Did you know that many fires are actually caused by our pets? Every year, numerous pets die in house fires, and over 1000 fires are started by our dogs and cats. Open flames left unattended are the most common cause. The candle that you love to smell, if left unattended, may be turned over by the cat or dog accidentally. Other fires are started by dogs jumping up on the stove, turning knobs leading to a fire. Electrical cords may be responsible if the dog or cat chews on them.
When I was in fourth grade, a new kitten chewed into the electrical lamp cord. The fire was quickly contained because my father was present. While the kitten suffered major burns to the mouth, it did survive but was never able to eat or drink properly. Pet proofing the home and discouraging these behaviors are vital safety measures.

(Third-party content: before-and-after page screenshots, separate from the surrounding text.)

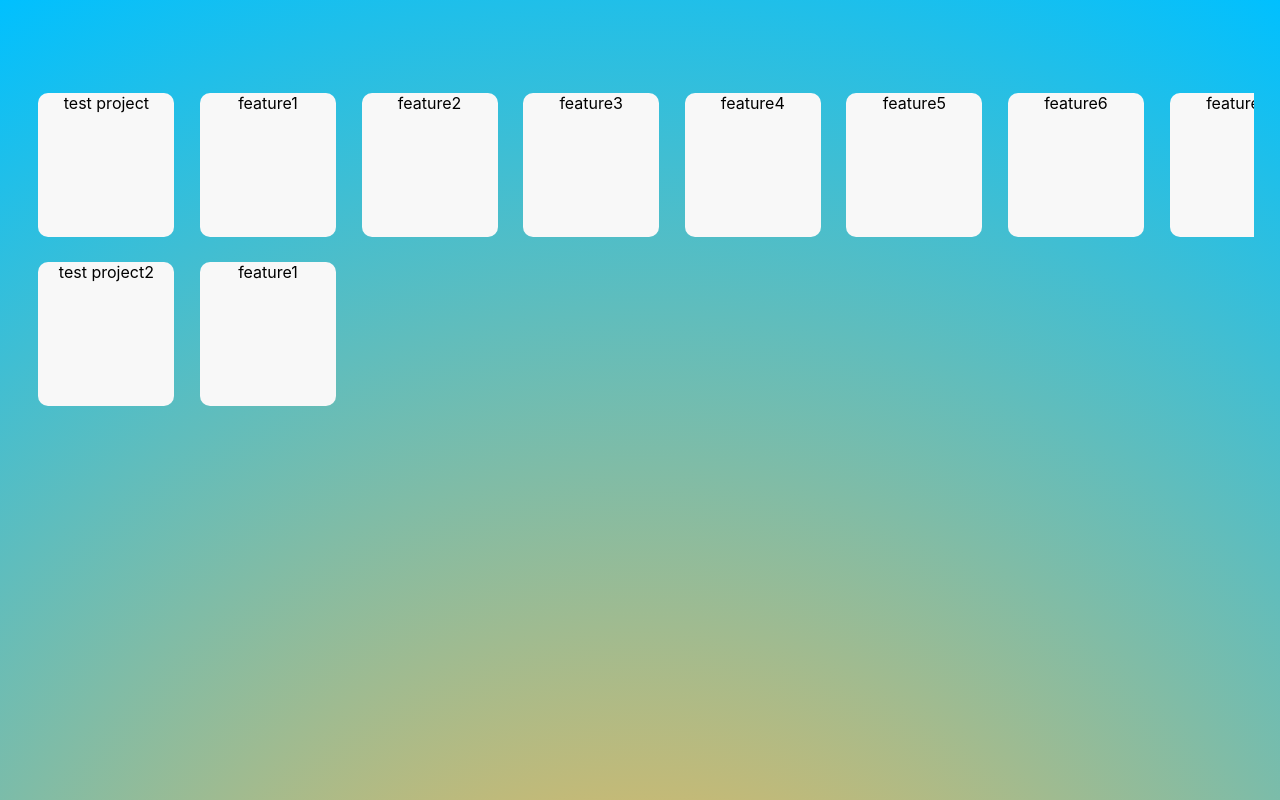
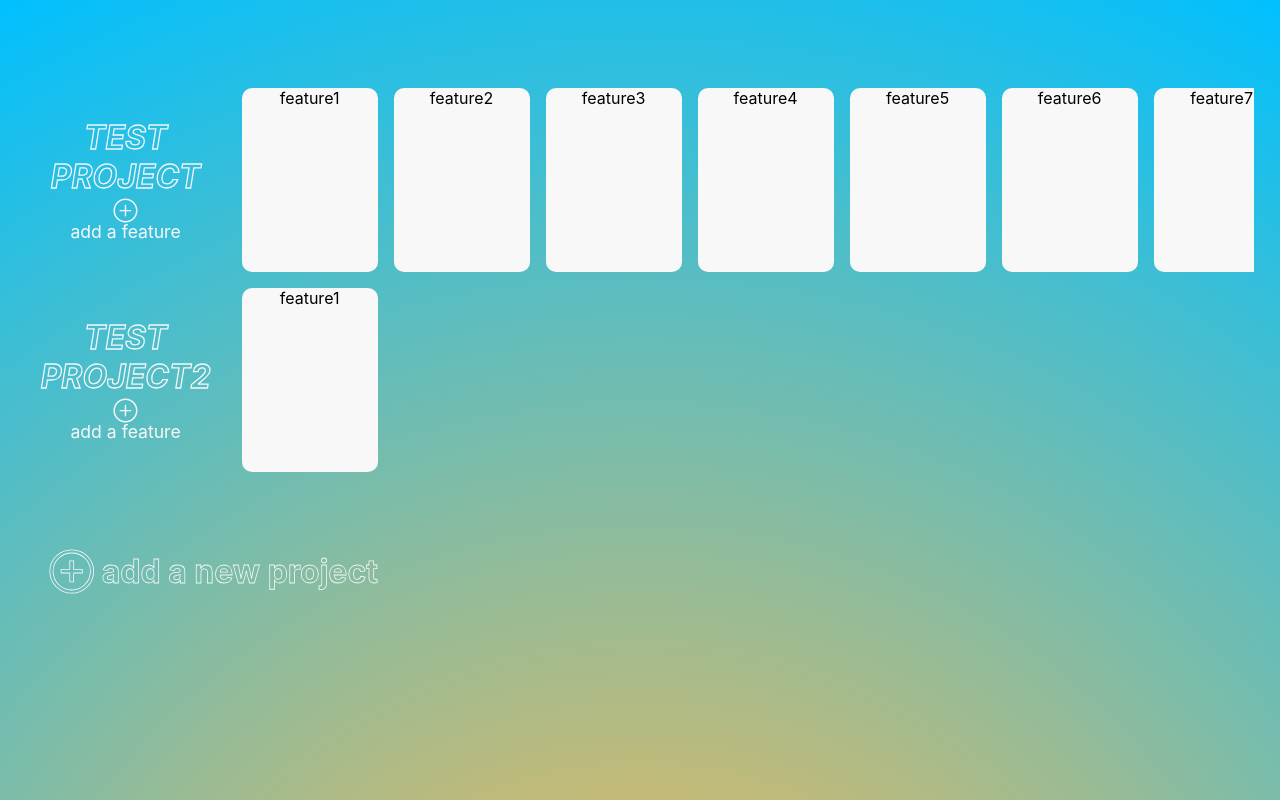
Before and after one commit to tootboi/React-ProjectManager, a React (Create React App) app: page / in a window 1280 px wide. Built offline with nearby package versions, Linux system fonts and the light colour scheme.

Commit message:
refined overall design of project list

```diff
--- a/src/components/ProjectDetails.js
+++ b/src/components/ProjectDetails.js
@@ -5,10 +5,17 @@ import FeatureDetails from './FeatureDetails';
 const ProjectDetails = ({project}) => {
     return (
         <div className="projectDetail">
-            <div className='projectTitle'>{project.title}</div>
-            {project.features.map(feature => {
-                    return (<FeatureDetails feature={feature} key={feature.id} />)
-                })}
+            <div className='project'>
+                <div className="projectContainer">
+                    <div className='projectTitle'>{project.title}</div>
+                    <div className='addFeature'>&oplus; <br/> add a feature</div>
+                </div>
+            </div>
+            <div className="featureList">
+                {project.features.map(feature => {
+                        return (<FeatureDetails feature={feature} key={feature.id} />)
+                    })}
+            </div>
         </div>
     );
 }
--- a/src/components/ProjectList.js
+++ b/src/components/ProjectList.js
@@ -9,9 +9,10 @@ const ProjectList = () => {
                 {projects.map(project => {
                     return (<ProjectDetails project={project} key={project.id}/>)
                 })}
+                <div className="addProject">&oplus; add a new project</div>
         </div>
     ) : (
-        <div className="empty">No projects</div>
+        <div className="addProject">&oplus; add a new project</div>
     );
 }
 
--- a/src/index.css
+++ b/src/index.css
@@ -1,8 +1,7 @@
 html {
   height: 100%;
-  width: 100%;
-  background: rgb(255,184,78);
-  background: radial-gradient(circle at 50% 150%, rgba(255,184,78,1) 8%, rgba(0,192,255,1) 100%);
+  background-image: radial-gradient(circle at 50% 150%, rgba(255,184,78,1) 8%, rgba(0,192,255,1) 100%);
+  background-attachment: fixed;
 }
 
 body {
@@ -15,27 +14,78 @@ body {
 }
 
 .projectList {
-  margin: 10vh 2vw;
+  padding: 10vh 2vw;
 }
 
 .projectDetail {
+  height: 25vh;
+}
+
+.featureList {
   white-space: nowrap;
   overflow-x: scroll;
   scrollbar-width: none;
 }
 
-.projectDetail::-webkit-scrollbar {
+.featureList::-webkit-scrollbar {
   display: none;
 }
 
-.projectDetail div {
+.featureList div {
+  white-space: normal;
   display: inline-block;
-  margin: 1vw;
+  margin: 1vh;
   background-color: #f8f8f8;
-  height: 18vh;
+  height: 23vh;
   width: 17vh;
   border-radius: 10px;
   overflow-wrap: break-word;
   align-items: center;
   text-align: center;
 }
+
+div.project {
+  float: left;
+  width: 25vh;
+  height: 100%;
+  text-align: center;
+  margin-right: 1vh;
+  display: flex;
+  justify-content: center;
+  align-items: center;
+}
+
+div.projectTitle {
+  background-color: transparent;
+  text-transform: uppercase;
+  font-weight: bold;
+  font-style: italic;
+  font-size: 2em;
+  color: #f8f8f8;
+  -webkit-text-fill-color: transparent;
+  -webkit-text-stroke: .04em #f8f8f8;
+  margin-bottom: .5vh;
+}
+
+.projectTitle p {
+  margin: 0;
+}
+
+.addProject {
+  width: fit-content;
+  margin-top: 9vh;
+  margin-left: 3vh;
+  font-size: 2em;
+  color: #f8f8f8;
+  font-weight: bold;
+  -webkit-text-fill-color: transparent;
+  -webkit-text-stroke: .025em #f8f8f8;
+  cursor: pointer;
+}
+
+.addFeature {
+  font-style: normal;
+  font-size: 1.1em;
+  color: #f8f8f8;
+  cursor: pointer;
+}
```
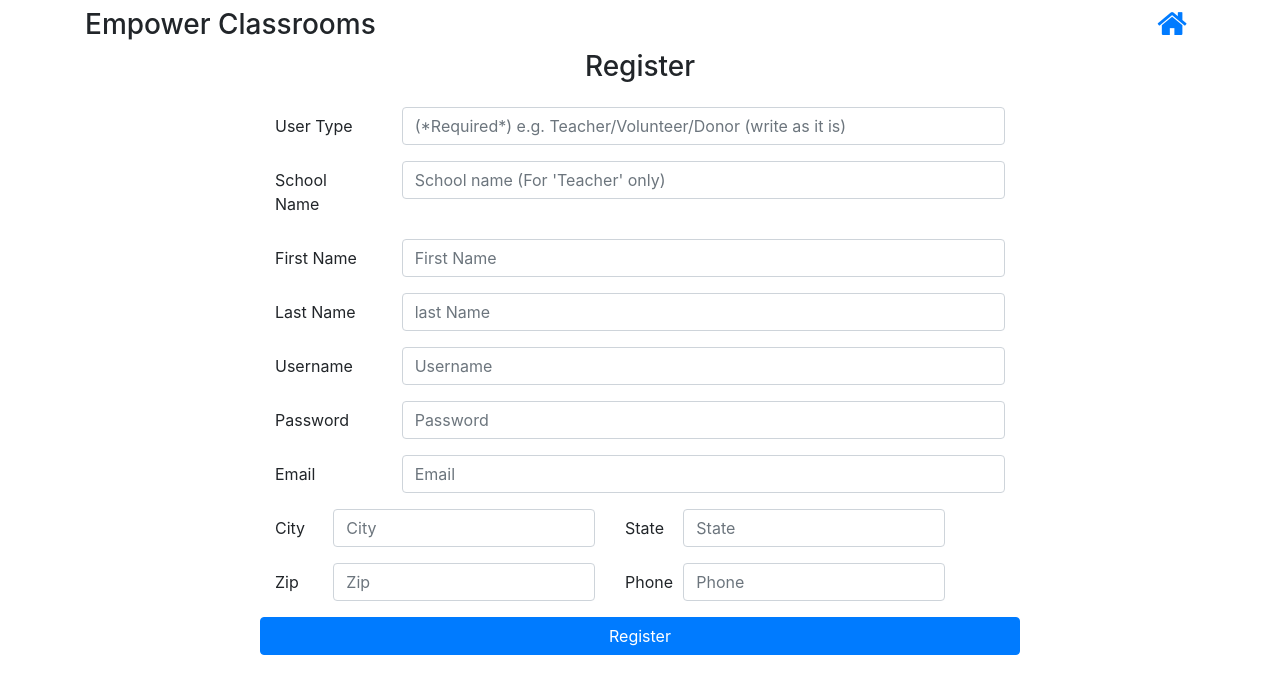
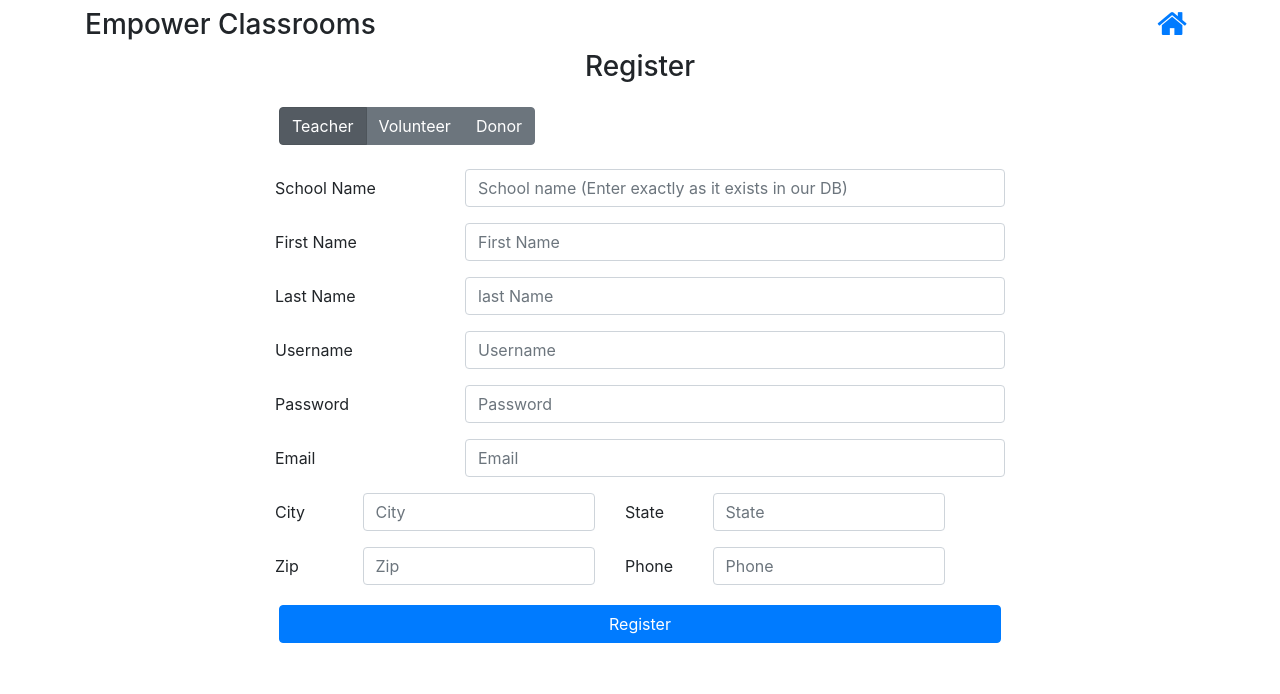
Before and after one commit to shahsaurin/empower_classrooms_react, a React (Create React App) app: page /register in a window 1280 px wide. Shown: the top 694 px of the page. Built offline with nearby package versions, Linux system fonts and the light colour scheme.

Commit message:
Improved the Register page further by adding Radio buttons and making the page responsive

```diff
--- a/src/container/ProjectsList_API.js
+++ b/src/container/ProjectsList_API.js
@@ -58,21 +58,21 @@ export default class ProjectsList_API extends Component {
                         <div className="col-12 pull-right">
                             {/*<div className="col-4 pull-right">*/}
                                 <Link to={`/new-school`}>
-                                    <button className="btn btn-primary pull-right m-2">+ School</button>
+                                    <button className="btn btn-outline-danger pull-right m-2">+ School</button>
                                     {/*+School*/}
                                 </Link>
                             {/*</div>*/}
 
                             {/*<div className="col-4 pull-right">*/}
                                 <Link to={`/register`}>
-                                    <button className="btn btn-warning pull-right m-2">Register</button>
+                                    <button className="btn btn-outline-primary pull-right m-2">Register</button>
                                     {/*Register*/}
                                 </Link>
                             {/*</div>*/}
 
                             {/*<div className="col-4 pull-right">*/}
                                 <Link to={`/login`}>
-                                    <button className="btn btn-success pull-right m-2">Login</button>
+                                    <button className="btn btn-outline-success pull-right m-2">Login</button>
                                     {/*Login*/}
                                 </Link>
                             {/*</div>*/}
--- a/src/container/Register.js
+++ b/src/container/Register.js
@@ -11,7 +11,7 @@ export default class Register extends Component {
 
         this.state = {
             // Additional attributes:
-            userType: '',
+            userType: 'teacher',
             schoolName: '',
             // User attributes below:
             firstName: '',
@@ -28,6 +28,12 @@ export default class Register extends Component {
 
         this.handleChanged = this.handleChanged.bind(this);
         this.registerUser = this.registerUser.bind(this);
+        this.userTypeSelected = this.userTypeSelected.bind(this);
+    }
+
+    userTypeSelected(event) {
+        console.log(event.target.value);
+        this.setState({userType: event.target.value});
     }
 
     handleChanged(event) {
@@ -90,87 +96,119 @@ export default class Register extends Component {
                         <div className="text-center mb-4">
                             <h3 className="align-content-center">Register</h3>
                         </div>
+
                         <form>
-                            <div className="form-group row">
-                                <label htmlFor="userType" className="col-sm-2 col-form-label">User Type</label>
-                                <div className="col-sm-10">
-                                    <input onChange={this.handleChanged} type="text" name="userType" className="form-control" id="userType" placeholder="(*Required*) e.g. Teacher/Volunteer/Donor (write as it is)"/>
+                            <div className="row btn-group btn-group-toggle mb-4 ml-1" id="userType_2" data-toggle="buttons">
+                                <label className={this.state.userType==='teacher' ? "btn btn-secondary active" : "btn btn-secondary"}
+                                       onChange={this.userTypeSelected}>
+                                    <input type="radio" name="options" id="option1"
+                                           autoComplete="off" value="teacher"/> Teacher
+                                </label>
+                                <label className={this.state.userType==='volunteer' ? "btn btn-secondary active" : "btn btn-secondary"}
+                                       onChange={this.userTypeSelected}>
+                                    <input type="radio" name="options" id="option2"
+                                           autoComplete="off" value="volunteer"/> Volunteer
+                                </label>
+                                <label className={this.state.userType==='donor' ? "btn btn-secondary active" : "btn btn-secondary"}
+                                       onChange={this.userTypeSelected}>
+                                    <input type="radio" name="options" id="option3"
+                                           autoComplete="off" value="donor"/> Donor
+                                </label>
+                            </div>
+
+
+                            {/*<div className="form-group row">*/}
+                                {/*<label htmlFor="userType" className="col-sm-2 col-form-label">User Type</label>*/}
+                                {/*<div className="col-sm-10">*/}
+                                    {/*<input onChange={this.handleChanged} type="text" name="userType" className="form-control"
+                                              id="userType" placeholder="(*Required*) e.g. Teacher/Volunteer/Donor (write as it is)"/>*/}
+                                {/*</div>*/}
+                            {/*</div>*/}
+                            <div className={this.state.userType==='teacher' ? "form-group row" : "hidden"}>
+                                <label htmlFor="schoolName" className="col-sm-3 col-form-label">School Name</label>
+                                <div className="col-sm-9">
+                                    <input onChange={this.handleChanged} type="text" name="schoolName" className="form-control"
+                                           id="schoolName" placeholder="School name (Enter exactly as it exists in our DB)"/>
                                 </div>
                             </div>
                             <div className="form-group row">
-                                <label htmlFor="schoolName" className="col-sm-2 col-form-label">School Name</label>
-                                <div className="col-sm-10">
-                                    <input onChange={this.handleChanged} type="text" name="schoolName" className="form-control" id="schoolName" placeholder="School name (For 'Teacher' only)"/>
+                                <label htmlFor="firstName" className="col-sm-3 col-form-label">First Name</label>
+                                <div className="col-sm-9">
+                                    <input onChange={this.handleChanged} type="text" name="firstName" className="form-control"
+                                           id="firstName" placeholder="First Name"/>
                                 </div>
                             </div>
                             <div className="form-group row">
-                                <label htmlFor="firstName" className="col-sm-2 col-form-label">First Name</label>
-                                <div className="col-sm-10">
-                                    <input onChange={this.handleChanged} type="text" name="firstName" className="form-control" id="firstName" placeholder="First Name"/>
+                                <label htmlFor="lastName" className="col-sm-3 col-form-label">Last Name</label>
+                                <div className="col-sm-9">
+                                    <input onChange={this.handleChanged} type="text" name="lastName" className="form-control"
+                                           id="lastName" placeholder="last Name"/>
                                 </div>
                             </div>
                             <div className="form-group row">
-                                <label htmlFor="lastName" className="col-sm-2 col-form-label">Last Name</label>
-                                <div className="col-sm-10">
-                                    <input onChange={this.handleChanged} type="text" name="lastName" className="form-control" id="lastName" placeholder="last Name"/>
+                                <label htmlFor="username" className="col-sm-3 col-form-label">Username</label>
+                                <div className="col-sm-9">
+                                    <input onChange={this.handleChanged} type="text" name="username" className="form-control"
+                                           id="username" placeholder="Username"/>
                                 </div>
                             </div>
                             <div className="form-group row">
-                                <label htmlFor="username" className="col-sm-2 col-form-label">Username</label>
-                                <div className="col-sm-10">
-                                    <input onChange={this.handleChanged} type="text" name="username" className="form-control" id="username" placeholder="Username"/>
+                                <label htmlFor="password" className="col-sm-3 col-form-label">Password</label>
+                                <div className="col-sm-9">
+                                    <input onChange={this.handleChanged} type="password" name="password" className="form-control"
+                                           id="password" placeholder="Password"/>
                                 </div>
                             </div>
                             <div className="form-group row">
-                                <label htmlFor="password" className="col-sm-2 col-form-label">Password</label>
-                                <div className="col-sm-10">
-                                    <input onChange={this.handleChanged} type="password" name="password" className="form-control" id="password" placeholder="Password"/>
-                                </div>
-                            </div>
-                            <div className="form-group row">
-                                <label htmlFor="email" className="col-sm-2 col-form-label">Email</label>
-                                <div className="col-sm-10">
-                                    <input onChange={this.handleChanged} type="email" name="email" className="form-control" id="email" placeholder="Email"/>
+                                <label htmlFor="email" className="col-sm-3 col-form-label">Email</label>
+                                <div className="col-sm-9">
+                                    <input onChange={this.handleChanged} type="email" name="email" className="form-control"
+                                           id="email" placeholder="Email"/>
                                 </div>
                             </div>
                             {/*Uncomment and check if Dates gives rise to any issues*/}
                             {/*<div className="form-group row">*/}
-                                {/*<label htmlFor="dob" className="col-sm-2 col-form-label">Date of Birth</label>*/}
-                                {/*<div className="col-sm-10">*/}
-                                    {/*<input onChange={this.handleChanged} type="date" name="dob" className="form-control" id="dob" placeholder="Date of Birth"/>*/}
+                                {/*<label htmlFor="dob" className="col-sm-3 col-form-label">Date of Birth</label>*/}
+                                {/*<div className="col-sm-9">*/}
+                                    {/*<input onChange={this.handleChanged} type="date" name="dob" className="form-control"
+                                    id="dob" placeholder="Date of Birth"/>*/}
                                 {/*</div>*/}
                             {/*</div>*/}
                             <div className="row">
-                                <div className="form-group row col-6">
-                                    <label htmlFor="city" className="col-sm-2 col-form-label">City</label>
-                                    <div className="col-sm-10">
-                                        <input onChange={this.handleChanged} type="text" name="city" className="form-control" id="city" placeholder="City"/>
+                                <div className="form-group row col-sm-6">
+                                    <label htmlFor="city" className="col-sm-3 col-form-label">City</label>
+                                    <div className="col-sm-9">
+                                        <input onChange={this.handleChanged} type="text" name="city" className="form-control"
+                                               id="city" placeholder="City"/>
                                     </div>
                                 </div>
-                                <div className="form-group row col-6">
-                                    <label htmlFor="state" className="col-sm-2 col-form-label">State</label>
-                                    <div className="col-sm-10">
-                                        <input onChange={this.handleChanged} type="text" name="state" className="form-control" id="state" placeholder="State"/>
+                                <div className="form-group row col-sm-6">
+                                    <label htmlFor="state" className="col-sm-3 col-form-label">State</label>
+                                    <div className="col-sm-9">
+                                        <input onChange={this.handleChanged} type="text" name="state" className="form-control"
+                                               id="state" placeholder="State"/>
                                     </div>
                                 </div>
                             </div>
                             <div className="row">
-                                <div className="form-group row col-6">
-                                    <label htmlFor="zip" className="col-sm-2 col-form-label">Zip</label>
-                                    <div className="col-sm-10">
-                                        <input onChange={this.handleChanged} type="text" name="zip" className="form-control" id="zip" placeholder="Zip"/>
+                                <div className="form-group row col-sm-6">
+                                    <label htmlFor="zip" className="col-sm-3 col-form-label">Zip</label>
+                                    <div className="col-sm-9">
+                                        <input onChange={this.handleChanged} type="text" name="zip" className="form-control"
+                                               id="zip" placeholder="Zip"/>
                                     </div>
                                 </div>
-                                <div className="form-group row col-6">
-                                    <label htmlFor="phone" className="col-sm-2 col-form-label">Phone</label>
-                                    <div className="col-sm-10">
-                                        <input onChange={this.handleChanged} type="text" name="phone" className="form-control" id="phone" placeholder="Phone"/>
+                                <div className="form-group row col-sm-6">
+                                    <label htmlFor="phone" className="col-sm-3 col-form-label">Phone</label>
+                                    <div className="col-sm-9">
+                                        <input onChange={this.handleChanged} type="text" name="phone" className="form-control"
+                                               id="phone" placeholder="Phone"/>
                                     </div>
                                 </div>
                             </div>
                         </form>
 
-                        <div className="form-group row">
+                        <div className="form-group row m-1 mb-4">
                                 <button onClick={this.registerUser}
                                         className="btn btn-block btn-primary">Register</button>
                         </div>
```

An emergency escape plan is important. Create a plan as a family and practice it regularly. Assign a task to someone retrieve the pet. You should also know where the pet likes to hide when stressed. Have an emergency supply kit to retrieve quickly with leash and collar. For cats which have a carrier, retrieval is important. Have a meeting place designated outside as well. Immediately place dogs on leash and collar or small dogs in carriers and cats into carriers. When you are safely out of the fire and smoke, the blaze of fire, fear, and excitement may cause the pet to become stressed and try to escape.
Once you have an emergency plan and escape route established, practice the plan. While by nature we tend to resist role playing and practicing plans, there is a good reason. If you practice before the time of excitement, stress, and fear caused by the fire, we are able to respond calmly and carry out the plan.
Important side note: Teach your small dogs and cats to see the carrier as a safe place. Feeding the pet in the carrier regularly will encourage the pet to be ready to go in the carrier. If the only time the pet is placed in the carrier is to go the veterinarian, they are not excited to go into the carrier.
As important as our pets are to us, if the pet cannot be easily located, do not linger in the house. You do not want to endanger your life, leaving both you and your pet requiring rescue. Once safely outside, call your pet. Often they will respond by coming outside. Let first responders on the scene know of any pets in the house.
Place fire decals in a front window or door to identify type and number of pets in the house. Be sure to keep this updated! You do not want to endanger a first responder looking for a pet which you no longer have.
Be sure all your pets have microchips in case the animal escapes. Also keep the information of address current with the microchip company. The incorrect information can be as bad as no identification.
Preparing for the worst can make all the difference if the unthinkable happens!